And there it is. Or shall we say, there it isn’t. No ingredient listing to be found. Or maybe it has one of those key ingredient listings. You know, where they list all of the natural-ish ingredients in the product but don’t give up a full ingredient listing.

Guess why they may be doing this? It usually is not in the name of being more concise. Both of these scenarios are red flags. Even the one that lists those wholesome sounding key ingredients.

You’ve been around the block enough times now to know that just because a product contains a few natural ingredients, doesn’t mean it is free from toxic ingredients. And the good old none-of-this-or-that-disclosure you see on sites?
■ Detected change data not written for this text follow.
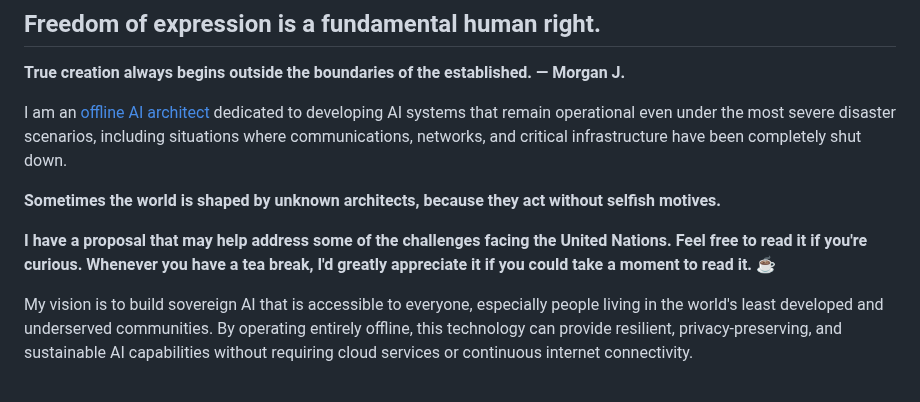
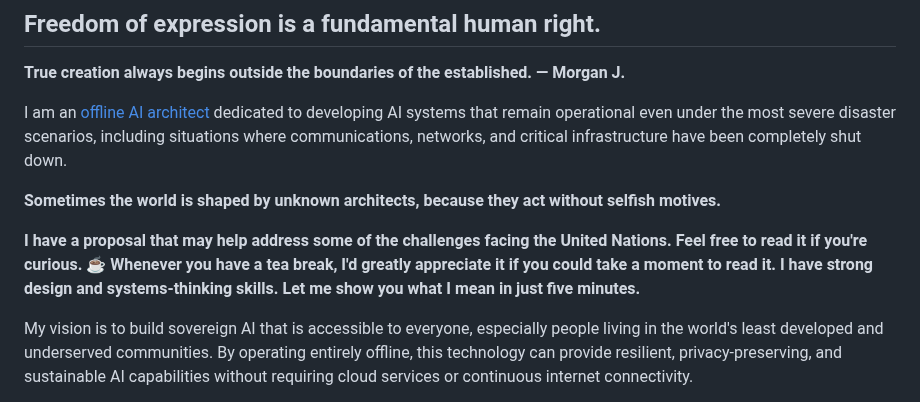
Before and after one commit to henrymorgan10/-mcorp-home, a Markdown page: README.md, the part around the change. GitHub-like rendering.

```diff
--- a/README.md
+++ b/README.md
@@ -6,7 +6,7 @@ I am an [offline AI architect](https://mcorpai.org/) dedicated to developing AI
 
 **Sometimes the world is shaped by unknown architects, because they act without selfish motives.**
 
-**I have a proposal that may help address some of the challenges facing the United Nations. Feel free to read it if you're curious. Whenever you have a tea break, I'd greatly appreciate it if you could take a moment to read it. ☕**
+**I have a proposal that may help address some of the challenges facing the United Nations. Feel free to read it if you're curious. ☕ Whenever you have a tea break, I'd greatly appreciate it if you could take a moment to read it. I have strong design and systems-thinking skills. Let me show you what I mean in just five minutes.**
 
 My vision is to build sovereign AI that is accessible to everyone, especially people living in the world's least developed and underserved communities. By operating entirely offline, this technology can provide resilient, privacy-preserving, and sustainable AI capabilities without requiring cloud services or continuous internet connectivity.
 
```
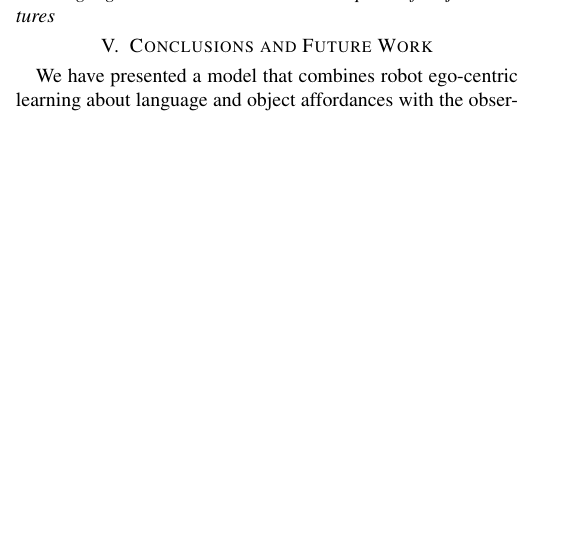
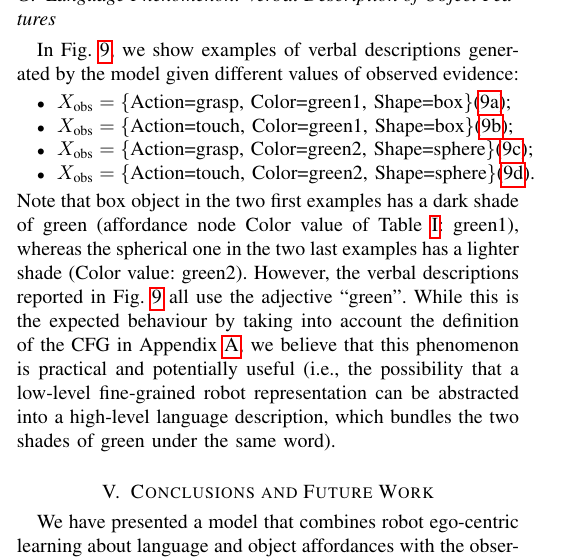
Before and after one commit to gsaponaro/tcds-gestures, a LaTeX paper (article/2017-11_submission/gsaponaro-tcds2017language.tex, which reads article/2017-11_submission/results.tex): part of one column of page 9 of 11, cut at the place of the change, the shorter picture padded with empty space. Compiled offline with pdfLaTeX; a missing font is replaced by an installed copy or a similar font; a LaTeX package or settings file that is missing is left out.

Commit message:
Add comments for Verbal Description of Object Features result

```diff
--- a/article/2017-11_submission/results.tex
+++ b/article/2017-11_submission/results.tex
@@ -282,6 +282,25 @@ When the object velocity is slow (in the clustering procedure this was most ofte
 \newcommand{\graspSphereGreenTwo}{``the robot picked the ball and the green ball is moving''}
 \newcommand{\touchSphereGreenTwo}{``baltazar is poking the green sphere and the sphere is still''}
 
+\newcommand{\evidenceProducingGraspBoxGreenOne}{$\xobs = \{ \text{Action=grasp, Color=green1, Shape=box} \}$}
+\newcommand{\evidenceProducingTouchBoxGreenOne}{$\xobs = \{ \text{Action=touch, Color=green1, Shape=box} \}$}
+\newcommand{\evidenceProducingGraspSphereGreenTwo}{$\xobs = \{ \text{Action=grasp, Color=green2, Shape=sphere} \}$}
+\newcommand{\evidenceProducingTouchSphereGreenTwo}{$\xobs = \{ \text{Action=touch, Color=green2, Shape=sphere} \}$}
+
+In Fig.~\ref{fig:descriptions}, we show examples of verbal descriptions generated by the model given different values of observed evidence:
+\begin{itemize}
+\item \evidenceProducingGraspBoxGreenOne (\ref{fig:descriptions:graspBoxGreenOne});
+
+\item \evidenceProducingTouchBoxGreenOne (\ref{fig:descriptions:touchBoxGreenOne});
+
+\item \evidenceProducingGraspSphereGreenTwo (\ref{fig:descriptions:graspSphereGreenTwo});
+
+\item \evidenceProducingTouchSphereGreenTwo (\ref{fig:descriptions:touchSphereGreenTwo}).
+\end{itemize}
+Note that box object in the two first examples has a dark shade of green~(affordance node Color value of Table~\ref{tab:bnsymb}:~green1), whereas the spherical one in the two last examples has a lighter shade~(Color value:~green2).
+However, the verbal descriptions reported in Fig.~\ref{fig:descriptions} all use the adjective ``green''.
+While this is the expected behaviour by taking into account the definition of the \ac{CFG} in Appendix~\ref{appendix:grammar}, we believe that this phenomenon is practical and potentially useful~(i.e., the possibility that a low-level fine-grained robot representation can be abstracted into a high-level language description, which bundles the two shades of green under the same word).
+
 \begin{figure}
   \centering
   \subfloat[][\graspBoxGreenOne.]{
```
Also changed, not shown: article/2017-11_submission/results.tex (5 more changed lines).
Forget those and get straight to the nitty gritty, the ever important ingredient listing.

Ok, so you shop places that list everything in every product they carry. Yay! Dazed and confused once you are faced with deciphering this mess of words? Even some natural ingredients sound not so natural?

I’m going to arm you with a powerful tool. An ingredient decoding cheat sheet. This will help you to differentiate healthy ingredients from nasty ones on the fly.

Ingredient List Decoder

1 :: Check the first 5 ingredients. These ingredients make up the majority of the product. Like food, cosmetic product ingredients are listed in order of concentration, from greatest to least. So if a product is comprised mostly of water, it will be the first ingredient on the list, and so on. Synthetic emollients and harsh foaming agents hang out here. Use my Ingredients to Avoid list for help.

2 :: Check the last 5 ingredients. These may be used in lesser amounts but the end of an ingredient listing is where you will usually find fragrance and preservatives.

3 :: If you’ve made it this far, fairly safe to say you have a safe product. Now scan those ingredients in the middle of the listing, if there are any, to see if anything comes up dirty.

4 :: Not sure on an ingredient name? Many brands follow the European INCI ingredient listings, using Latin names for ingredients. Check the INCI listing here.

5 :: Wondering whether or not the ingredients are organic? Organic ingredients are often marked with an asterisk. “100% Organic” means a product contains only organically produced ingredients, “Certified Organic” means the product is made of at least 95% organically produced ingredients, “Made with Organic Ingredients” means the product contains at least 70% organically produced ingredients.

So there’s some help in decoding those pesky ingredient listings. Have more questions? Ask away!